The climb up Oak Spring Summit was 5.5 miles with 1,200 ft. of vertical into a stiff and sweltering headwind that took me over forty minutes. I was spent and looking forward to the descent into Caliente, NV.
Thankfully I have acclimated to living at altitude to some degree. I’m not sure what good it does me if I climb at 6,000 ft. and above?
I was shot when I rolled into Young’s RV Park in Caliente, NV, after the eight-mile downhill into the wind. I wouldn’t say that Caliente is the land that time forgot. I will say that it didn’t take long to explore and refill our staples for the next leg of the journey. Good, I need a rest!
About the DIRT Dad Fundo Pledge for Day Seven—Val and Brandon Peterson
There are no two more sincere, genuine, and loving people in the cycling community than Val and Brandon. They are always there to make you smile and offer a word of encouragement. Val is an animal on the bike! Brandon is okay, too!
Check out this article I wrote to “Get to Know The Petersons and Why Their Lives Would Not Be The Same Without Virtual Cycling” and have a bit of fun with this one “The Virtual Cycling Newlywed Game – Featuring Brandon and Val Peterson.”
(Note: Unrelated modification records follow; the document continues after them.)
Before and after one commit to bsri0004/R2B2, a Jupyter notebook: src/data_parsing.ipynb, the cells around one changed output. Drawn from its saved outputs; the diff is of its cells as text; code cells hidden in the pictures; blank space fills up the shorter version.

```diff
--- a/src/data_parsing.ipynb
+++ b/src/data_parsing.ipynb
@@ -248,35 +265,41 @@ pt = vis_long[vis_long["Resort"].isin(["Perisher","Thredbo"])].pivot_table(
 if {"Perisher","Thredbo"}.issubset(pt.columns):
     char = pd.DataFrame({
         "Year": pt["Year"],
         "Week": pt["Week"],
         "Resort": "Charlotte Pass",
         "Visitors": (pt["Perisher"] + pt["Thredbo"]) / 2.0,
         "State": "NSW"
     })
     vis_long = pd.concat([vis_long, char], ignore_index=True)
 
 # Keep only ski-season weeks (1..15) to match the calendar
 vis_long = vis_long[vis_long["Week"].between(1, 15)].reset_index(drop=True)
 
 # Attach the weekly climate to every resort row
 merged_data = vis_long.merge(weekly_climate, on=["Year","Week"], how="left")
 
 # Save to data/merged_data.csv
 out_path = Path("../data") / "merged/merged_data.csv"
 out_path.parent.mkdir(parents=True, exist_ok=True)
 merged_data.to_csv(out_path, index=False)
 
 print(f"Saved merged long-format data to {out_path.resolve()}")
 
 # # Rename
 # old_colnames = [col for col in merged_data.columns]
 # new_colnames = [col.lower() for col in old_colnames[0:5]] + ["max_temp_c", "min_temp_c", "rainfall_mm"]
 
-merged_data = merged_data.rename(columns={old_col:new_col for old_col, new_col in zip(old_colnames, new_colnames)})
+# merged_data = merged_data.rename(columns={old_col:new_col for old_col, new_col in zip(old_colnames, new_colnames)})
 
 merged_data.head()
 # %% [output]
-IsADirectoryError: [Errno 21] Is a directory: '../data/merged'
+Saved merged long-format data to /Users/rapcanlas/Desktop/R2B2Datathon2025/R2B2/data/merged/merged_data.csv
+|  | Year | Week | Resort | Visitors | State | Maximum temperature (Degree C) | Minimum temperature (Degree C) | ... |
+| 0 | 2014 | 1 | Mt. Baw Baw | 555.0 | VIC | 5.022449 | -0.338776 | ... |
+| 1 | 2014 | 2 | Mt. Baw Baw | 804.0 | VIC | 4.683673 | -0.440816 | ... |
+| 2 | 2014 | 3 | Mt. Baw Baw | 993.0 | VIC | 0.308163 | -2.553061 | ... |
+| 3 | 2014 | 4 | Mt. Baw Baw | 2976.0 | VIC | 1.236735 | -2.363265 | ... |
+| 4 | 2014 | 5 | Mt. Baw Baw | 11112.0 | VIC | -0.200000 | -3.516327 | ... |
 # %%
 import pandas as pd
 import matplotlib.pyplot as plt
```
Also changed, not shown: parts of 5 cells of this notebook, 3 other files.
Here is what V and B had to say—”We’ve been active DIRT/MIRT members since 2018 and absolutely love supporting the amazing team members and their crazy adventures 😊”
Amount Raised to Date—$1,791
Thank you, Brandon and Val! Get well soon, V!
Now off to St. George, UT!
Semi-retired as owner and director of his private Orthopedic Physical Therapy practice after over 20 years, Chris is blessed with the freedom to pursue his passion for virtual cycling and writing. On a continual quest to give back to his bike for all the rewarding experiences and relationships it has provided him, he created a non-profit. Chris is committed to helping others with his bike through its work and the pages of his site. In the summer of 2022, he rode 3,900 miles from San Francisco to New York to support the charity he founded, http://www.TheDIRTDadFund.com. His “Gain Cave” resides on the North Fork of Long Island, where he lives with his beautiful wife and is proud of his two independent children.